■ Problem requirements ■
Every entry below is to be copied word for word, with its pictures removed.

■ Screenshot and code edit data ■
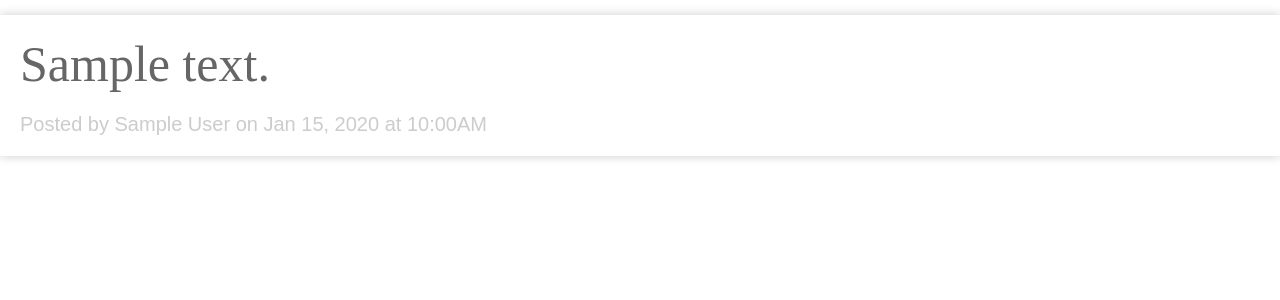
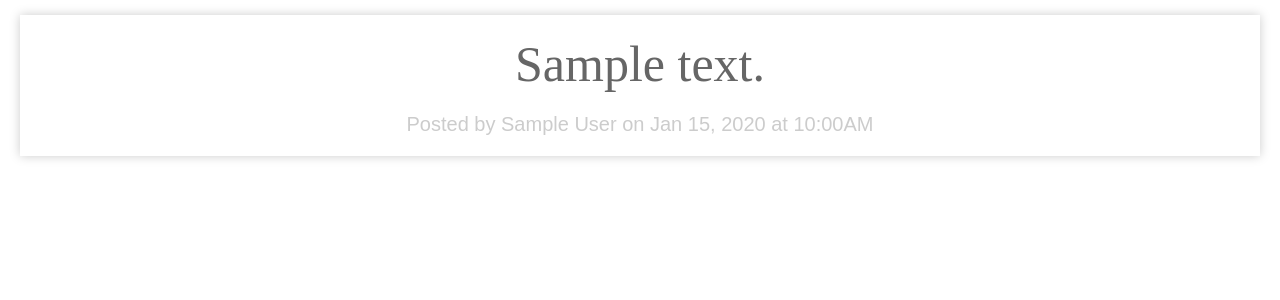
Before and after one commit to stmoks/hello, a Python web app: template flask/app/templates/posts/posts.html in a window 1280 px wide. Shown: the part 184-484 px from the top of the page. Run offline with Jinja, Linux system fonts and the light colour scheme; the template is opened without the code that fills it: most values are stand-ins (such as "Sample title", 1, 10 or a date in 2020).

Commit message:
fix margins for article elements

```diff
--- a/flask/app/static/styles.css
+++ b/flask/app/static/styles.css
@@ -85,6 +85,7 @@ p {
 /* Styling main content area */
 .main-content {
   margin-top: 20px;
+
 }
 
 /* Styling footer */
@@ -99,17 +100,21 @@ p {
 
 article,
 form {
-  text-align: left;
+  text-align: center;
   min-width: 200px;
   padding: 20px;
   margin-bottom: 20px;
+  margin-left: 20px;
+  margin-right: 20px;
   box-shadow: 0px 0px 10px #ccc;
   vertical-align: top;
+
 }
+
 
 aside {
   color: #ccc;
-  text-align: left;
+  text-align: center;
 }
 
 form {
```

■ Answer box ■
Before and after one commit to stmoks/hello, a Python web app: template flask/app/templates/posts/posts.html in a window 1280 px wide. Shown: the part 184-484 px from the top of the page. Run offline with Jinja, Linux system fonts and the light colour scheme; the template is opened without the code that fills it: most values are stand-ins (such as "Sample title", 1, 10 or a date in 2020).

Commit message:
fix margins for article elements

```diff
--- a/flask/app/static/styles.css
+++ b/flask/app/static/styles.css
@@ -85,6 +85,7 @@ p {
 /* Styling main content area */
 .main-content {
   margin-top: 20px;
+
 }
 
 /* Styling footer */
@@ -99,17 +100,21 @@ p {
 
 article,
 form {
-  text-align: left;
+  text-align: center;
   min-width: 200px;
   padding: 20px;
   margin-bottom: 20px;
+  margin-left: 20px;
+  margin-right: 20px;
   box-shadow: 0px 0px 10px #ccc;
   vertical-align: top;
+
 }
+
 
 aside {
   color: #ccc;
-  text-align: left;
+  text-align: center;
 }
 
 form {
```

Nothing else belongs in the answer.